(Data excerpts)
'''

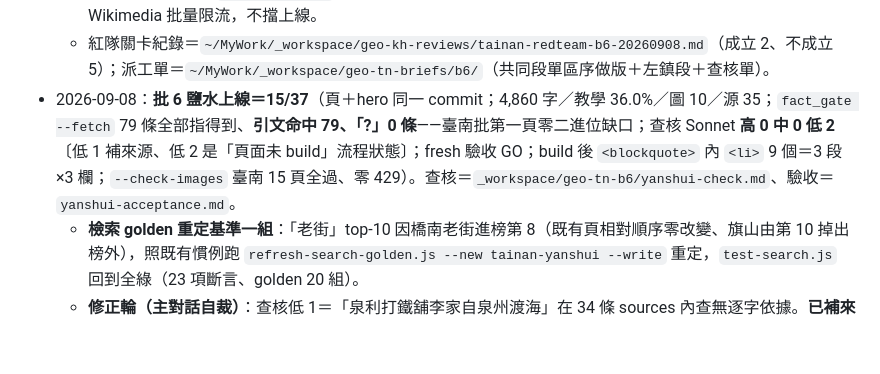
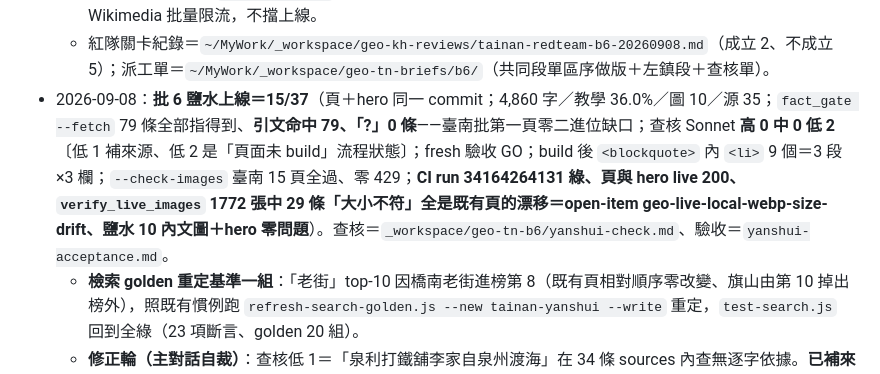
Before and after one commit to elliot200852-lab/taiwan-geo-db, a Markdown page: docs/HANDOFF-towns-expansion.md, the part around the change. Drawn GitHub-style; blank space fills up the shorter version.

Commit message:
handoff：鹽水 CI 綠、live 200、verify_live 補記
Co-Authored-By: Claude Opus 5 <noreply@anthropic.com>
Claude-Session: https://claude.ai/code/session_01TViF6Cja4iHWbwUyStFWRb

```diff
--- a/docs/HANDOFF-towns-expansion.md
+++ b/docs/HANDOFF-towns-expansion.md
@@ -105,7 +105,7 @@ cd ~/MyWork/taiwan-geo-db
   - **寫作端更正派工單 13 處，查核與 fresh 逐條開一手來源覆核、13 條全部屬實**：①**「竹頭崎」不在左鎮**——它是南化區的傳統地域名（日治竹頭崎庄，1920 年改制大字、隸屬臺南州新化郡南化庄），左鎮有的是「竹頭崎**層**」（地層名）；**plan §2-B 第 10 列原文寫錯，已改，並在第 13 列南化加警語防批 8 撞名**。②左鎮 4,056 人＝37 區**第二**少、65 歲以上 34.76%＝**第二**高（兩項最高的都是龍崎 3,179 人／37.15%），「最」字差一位。③2015 定年＝臺博館委託清大人類學所邱鴻霖主持，送美國 Beta 分析公司，**同年再送澳洲國立大學盲測複驗**。④「左鎮人」相關化石共 13 件，2015 年**只取臭屈（AH006672≈3,000 年）與岡子林（AH006674≈250 年）各一件送驗**，不是全批重測。⑤化石園區＝菜寮化石館＋自然史教育館**兩館** 2017-02 起擴建為五館、與光榮國小共構，**不是五館整併**；「超過 4,600 件」是**館藏數**不是菜寮溪出土總數。⑥早坂中國犀出土露頭＝**二重溪層**（園區官網），與流域通稱的崎頂層是兩個層位。⑦菜寮溪源頭在**南化區分水山**、注入點在**山上區**，左鎮只是中游。⑧拔馬教會設教＝**1870 年 4 月**（PCT）；1871 年是湯姆生拍攝拔馬的年份，兩者常被混。⑨岡林教會＝**馬雅各佈道＋李順義捐地**（PCT 正本），李庥是巡視者、網路資料常誤植。⑩二寮「海拔 185 公尺」出自旅遊部落格、官方查不到，不採，只引官方「全台灣最低海拔」原話。⑪草山月世界「主要隸屬台南市左鎮區」（地景保育網），**308 高地是左鎮與高雄內門的分界，不是田寮**。⑫噍吧哖另查到「死亡 1,412／判刑 1,424」與各庄死亡數（岡仔林 69 人）——**依派工單一律不寫**，逐字掃描確認正文未出現。⑬左鎮 2023-02-25 已開統一超商，與龍崎頁那條口徑不同、屬兩件事，本頁不寫。
   - **非本批雜訊一則**：`--check-images` 批量跑時**白河 #1 回 429**、單獨重驗 200——與批 5 後半玉井 #4 同型的 Wikimedia 批量限流，不擋上線。
   - 紅隊關卡紀錄＝`~/MyWork/_workspace/geo-kh-reviews/tainan-redteam-b6-20260908.md`（成立 2、不成立 5）；派工單＝`~/MyWork/_workspace/geo-tn-briefs/b6/`（共同段單區序做版＋左鎮段＋查核單）。
-- 2026-09-08：**批 6 鹽水上線＝15/37**（頁＋hero 同一 commit；4,860 字／教學 36.0%／圖 10／源 35；`fact_gate --fetch` 79 條全部指得到、**引文命中 79、「?」0 條**——臺南批第一頁零二進位缺口；查核 Sonnet **高 0 中 0 低 2**〔低 1 補來源、低 2 是「頁面未 build」流程狀態〕；fresh 驗收 GO；build 後 `<blockquote>` 內 `<li>` 9 個＝3 段×3 欄；`--check-images` 臺南 15 頁全過、零 429）。查核＝`_workspace/geo-tn-b6/yanshui-check.md`、驗收＝`yanshui-acceptance.md`。
+- 2026-09-08：**批 6 鹽水上線＝15/37**（頁＋hero 同一 commit；4,860 字／教學 36.0%／圖 10／源 35；`fact_gate --fetch` 79 條全部指得到、**引文命中 79、「?」0 條**——臺南批第一頁零二進位缺口；查核 Sonnet **高 0 中 0 低 2**〔低 1 補來源、低 2 是「頁面未 build」流程狀態〕；fresh 驗收 GO；build 後 `<blockquote>` 內 `<li>` 9 個＝3 段×3 欄；`--check-images` 臺南 15 頁全過、零 429；**CI run 34164264131 綠、頁與 hero live 200、`verify_live_images` 1772 張中 29 條「大小不符」全是既有頁的漂移＝open-item geo-live-local-webp-size-drift、鹽水 10 內文圖＋hero 零問題**）。查核＝`_workspace/geo-tn-b6/yanshui-check.md`、驗收＝`yanshui-acceptance.md`。
   - **檢索 golden 重定基準一組**：「老街」top-10 因橋南老街進榜第 8（既有頁相對順序零改變、旗山由第 10 掉出榜外），照既有慣例跑 `refresh-search-golden.js --new tainan-yanshui --write` 重定，`test-search.js` 回到全綠（23 項斷言、golden 20 組）。
   - **修正輪（主對話自裁）**：查核低 1＝「泉利打鐵舖李家自泉州渡海」在 34 條 sources 內查無逐字依據。**已補來源**（第 35 條 `tainan.gov.tw` n=13370&s=8748593，主對話自行 fetch 核實逐字含「泉利打鐵店的祖先自泉州來臺」「第六代李信賢」）——事實為真、缺的只是指得到的來源，補來源優於刪句。另移除寫作端留下的 `hero: false`（hero 已生）。
   - **字數對帳**：寫作端自報 4,883 是改稿前的舊讀數，查核端與主對話實測皆為 **4,860**（`towns_status.py --json` 的 `chars`）。
```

'''

What is needed: Please, without any pictures, retype the records exactly as they appear.

Response below:
Before and after one commit to elliot200852-lab/taiwan-geo-db, a Markdown page: docs/HANDOFF-towns-expansion.md, the part around the change. Drawn GitHub-style; blank space fills up the shorter version.

Commit message:
handoff：鹽水 CI 綠、live 200、verify_live 補記
Co-Authored-By: Claude Opus 5 <noreply@anthropic.com>
Claude-Session: https://claude.ai/code/session_01TViF6Cja4iHWbwUyStFWRb

```diff
--- a/docs/HANDOFF-towns-expansion.md
+++ b/docs/HANDOFF-towns-expansion.md
@@ -105,7 +105,7 @@ cd ~/MyWork/taiwan-geo-db
   - **寫作端更正派工單 13 處，查核與 fresh 逐條開一手來源覆核、13 條全部屬實**：①**「竹頭崎」不在左鎮**——它是南化區的傳統地域名（日治竹頭崎庄，1920 年改制大字、隸屬臺南州新化郡南化庄），左鎮有的是「竹頭崎**層**」（地層名）；**plan §2-B 第 10 列原文寫錯，已改，並在第 13 列南化加警語防批 8 撞名**。②左鎮 4,056 人＝37 區**第二**少、65 歲以上 34.76%＝**第二**高（兩項最高的都是龍崎 3,179 人／37.15%），「最」字差一位。③2015 定年＝臺博館委託清大人類學所邱鴻霖主持，送美國 Beta 分析公司，**同年再送澳洲國立大學盲測複驗**。④「左鎮人」相關化石共 13 件，2015 年**只取臭屈（AH006672≈3,000 年）與岡子林（AH006674≈250 年）各一件送驗**，不是全批重測。⑤化石園區＝菜寮化石館＋自然史教育館**兩館** 2017-02 起擴建為五館、與光榮國小共構，**不是五館整併**；「超過 4,600 件」是**館藏數**不是菜寮溪出土總數。⑥早坂中國犀出土露頭＝**二重溪層**（園區官網），與流域通稱的崎頂層是兩個層位。⑦菜寮溪源頭在**南化區分水山**、注入點在**山上區**，左鎮只是中游。⑧拔馬教會設教＝**1870 年 4 月**（PCT）；1871 年是湯姆生拍攝拔馬的年份，兩者常被混。⑨岡林教會＝**馬雅各佈道＋李順義捐地**（PCT 正本），李庥是巡視者、網路資料常誤植。⑩二寮「海拔 185 公尺」出自旅遊部落格、官方查不到，不採，只引官方「全台灣最低海拔」原話。⑪草山月世界「主要隸屬台南市左鎮區」（地景保育網），**308 高地是左鎮與高雄內門的分界，不是田寮**。⑫噍吧哖另查到「死亡 1,412／判刑 1,424」與各庄死亡數（岡仔林 69 人）——**依派工單一律不寫**，逐字掃描確認正文未出現。⑬左鎮 2023-02-25 已開統一超商，與龍崎頁那條口徑不同、屬兩件事，本頁不寫。
   - **非本批雜訊一則**：`--check-images` 批量跑時**白河 #1 回 429**、單獨重驗 200——與批 5 後半玉井 #4 同型的 Wikimedia 批量限流，不擋上線。
   - 紅隊關卡紀錄＝`~/MyWork/_workspace/geo-kh-reviews/tainan-redteam-b6-20260908.md`（成立 2、不成立 5）；派工單＝`~/MyWork/_workspace/geo-tn-briefs/b6/`（共同段單區序做版＋左鎮段＋查核單）。
-- 2026-09-08：**批 6 鹽水上線＝15/37**（頁＋hero 同一 commit；4,860 字／教學 36.0%／圖 10／源 35；`fact_gate --fetch` 79 條全部指得到、**引文命中 79、「?」0 條**——臺南批第一頁零二進位缺口；查核 Sonnet **高 0 中 0 低 2**〔低 1 補來源、低 2 是「頁面未 build」流程狀態〕；fresh 驗收 GO；build 後 `<blockquote>` 內 `<li>` 9 個＝3 段×3 欄；`--check-images` 臺南 15 頁全過、零 429）。查核＝`_workspace/geo-tn-b6/yanshui-check.md`、驗收＝`yanshui-acceptance.md`。
+- 2026-09-08：**批 6 鹽水上線＝15/37**（頁＋hero 同一 commit；4,860 字／教學 36.0%／圖 10／源 35；`fact_gate --fetch` 79 條全部指得到、**引文命中 79、「?」0 條**——臺南批第一頁零二進位缺口；查核 Sonnet **高 0 中 0 低 2**〔低 1 補來源、低 2 是「頁面未 build」流程狀態〕；fresh 驗收 GO；build 後 `<blockquote>` 內 `<li>` 9 個＝3 段×3 欄；`--check-images` 臺南 15 頁全過、零 429；**CI run 34164264131 綠、頁與 hero live 200、`verify_live_images` 1772 張中 29 條「大小不符」全是既有頁的漂移＝open-item geo-live-local-webp-size-drift、鹽水 10 內文圖＋hero 零問題**）。查核＝`_workspace/geo-tn-b6/yanshui-check.md`、驗收＝`yanshui-acceptance.md`。
   - **檢索 golden 重定基準一組**：「老街」top-10 因橋南老街進榜第 8（既有頁相對順序零改變、旗山由第 10 掉出榜外），照既有慣例跑 `refresh-search-golden.js --new tainan-yanshui --write` 重定，`test-search.js` 回到全綠（23 項斷言、golden 20 組）。
   - **修正輪（主對話自裁）**：查核低 1＝「泉利打鐵舖李家自泉州渡海」在 34 條 sources 內查無逐字依據。**已補來源**（第 35 條 `tainan.gov.tw` n=13370&s=8748593，主對話自行 fetch 核實逐字含「泉利打鐵店的祖先自泉州來臺」「第六代李信賢」）——事實為真、缺的只是指得到的來源，補來源優於刪句。另移除寫作端留下的 `hero: false`（hero 已生）。
   - **字數對帳**：寫作端自報 4,883 是改稿前的舊讀數，查核端與主對話實測皆為 **4,860**（`towns_status.py --json` 的 `chars`）。
```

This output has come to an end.